14. REST AND REGULAR SLEEP. A 4-letter word everyone needs–especially women in all stages of life. No, it’s not “shop” or “wine” as one woman shouted out in one of my talks! We need R-E-S-T; rest and regular sleep. Scientists and doctors recommend depressed people live on farmers’ hours: up with the sunrise and to bed early. It has to do with our bodies’ circadian rhythms in response to light and dark. It has to do with our bodies’ circadian rhythms in response to light and dark. God crafted our body systems for repair and rejuvenation during sleep and the dark hours. I guess I should get to bed! (Mark 6:31; Psalm 127:2b)

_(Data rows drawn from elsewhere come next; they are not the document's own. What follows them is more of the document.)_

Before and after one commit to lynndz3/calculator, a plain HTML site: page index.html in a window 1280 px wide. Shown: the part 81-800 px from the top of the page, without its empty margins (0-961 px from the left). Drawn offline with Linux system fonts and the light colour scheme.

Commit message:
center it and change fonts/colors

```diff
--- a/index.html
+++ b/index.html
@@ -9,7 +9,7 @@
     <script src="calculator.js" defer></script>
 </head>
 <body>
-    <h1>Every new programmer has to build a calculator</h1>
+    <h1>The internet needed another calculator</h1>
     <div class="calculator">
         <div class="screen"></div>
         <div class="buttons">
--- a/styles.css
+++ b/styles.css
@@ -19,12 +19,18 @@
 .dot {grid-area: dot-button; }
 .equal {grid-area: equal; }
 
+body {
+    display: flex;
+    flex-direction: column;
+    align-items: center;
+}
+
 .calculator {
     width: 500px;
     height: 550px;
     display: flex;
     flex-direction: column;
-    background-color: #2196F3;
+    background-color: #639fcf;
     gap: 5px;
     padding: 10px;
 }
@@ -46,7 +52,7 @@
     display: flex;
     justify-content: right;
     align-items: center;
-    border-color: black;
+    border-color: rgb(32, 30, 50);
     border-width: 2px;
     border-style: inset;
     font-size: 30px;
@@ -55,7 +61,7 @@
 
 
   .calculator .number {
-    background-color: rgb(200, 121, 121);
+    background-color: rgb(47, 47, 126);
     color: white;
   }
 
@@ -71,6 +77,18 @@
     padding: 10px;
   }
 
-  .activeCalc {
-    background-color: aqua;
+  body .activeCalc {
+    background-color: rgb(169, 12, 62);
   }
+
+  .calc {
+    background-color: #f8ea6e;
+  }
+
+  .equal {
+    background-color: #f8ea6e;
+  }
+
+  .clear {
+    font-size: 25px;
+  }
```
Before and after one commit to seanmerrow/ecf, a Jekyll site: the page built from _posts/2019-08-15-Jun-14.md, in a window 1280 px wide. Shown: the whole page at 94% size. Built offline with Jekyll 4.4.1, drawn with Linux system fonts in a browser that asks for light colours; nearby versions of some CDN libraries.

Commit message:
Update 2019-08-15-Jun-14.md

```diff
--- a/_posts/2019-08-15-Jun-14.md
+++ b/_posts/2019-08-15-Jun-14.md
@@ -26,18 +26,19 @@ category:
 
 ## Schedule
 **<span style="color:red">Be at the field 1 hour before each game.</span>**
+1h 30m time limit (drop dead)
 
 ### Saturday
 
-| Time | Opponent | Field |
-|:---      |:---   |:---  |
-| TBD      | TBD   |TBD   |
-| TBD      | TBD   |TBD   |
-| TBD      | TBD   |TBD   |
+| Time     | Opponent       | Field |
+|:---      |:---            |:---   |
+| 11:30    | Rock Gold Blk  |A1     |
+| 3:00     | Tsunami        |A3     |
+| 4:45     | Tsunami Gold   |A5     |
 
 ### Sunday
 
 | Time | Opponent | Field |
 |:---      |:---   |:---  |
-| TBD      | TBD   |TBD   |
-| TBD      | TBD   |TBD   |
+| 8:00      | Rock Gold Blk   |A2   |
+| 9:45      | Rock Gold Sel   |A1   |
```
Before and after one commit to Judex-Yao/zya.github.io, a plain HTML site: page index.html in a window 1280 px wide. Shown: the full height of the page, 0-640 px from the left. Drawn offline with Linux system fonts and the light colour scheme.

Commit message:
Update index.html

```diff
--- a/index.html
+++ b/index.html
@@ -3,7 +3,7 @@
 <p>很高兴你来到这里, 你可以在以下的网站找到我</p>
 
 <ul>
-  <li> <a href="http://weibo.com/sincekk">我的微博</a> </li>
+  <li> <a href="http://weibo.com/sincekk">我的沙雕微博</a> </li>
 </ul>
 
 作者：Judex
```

15. An Attitude of Gratitude. I heard on a television talk show years ago from one of the listeners who was struggling in her marriage and in her life. She started journaling 3 things each night that she was thankful for that day. I thought that was a great idea, and now I have a shelf full of gratitude journals. It is so much more positive, productive, and fruitful than a negative attitude of whining, complaining, and blaming. (1 Thessalonians 5:18; Ephesians 5:20)
16. Forgiveness. The ripple effect of the power of forgiveness can change lives around the world. Mend the fences and reconcile relationships before it’s too late. Make a phone call, write a letter, set up a meeting. It is so healing and freeing. You can lay our head down at night in peace. Even if the other party does not respond well–and sometimes they do not–you can sleep with happiness in your heart knowing you did your part as best you could (sincerely and humbly). You will leave this earth with no regrets. No regrets! That’s huge. (Matthew 6:14-15; 18:21-22)
Over the years, I found the combination of all of these helpful in diffusing bouts of sadness, gloom, or depression. It took a little bit of conscious effort and some self-talk, at times, for me to take action, but they help! Most of them are free and within reach. I hope they help you as much as they have helped me. My outlook is now generally positive, spirited, and encouraging on a daily basis as these are built into my lifestyle. Just ask my friends.
If someone you know would be encouraged by this list, please feel free to share it with them or direct them to my website. For questions or comments, please email me at firstname.lastname@example.org.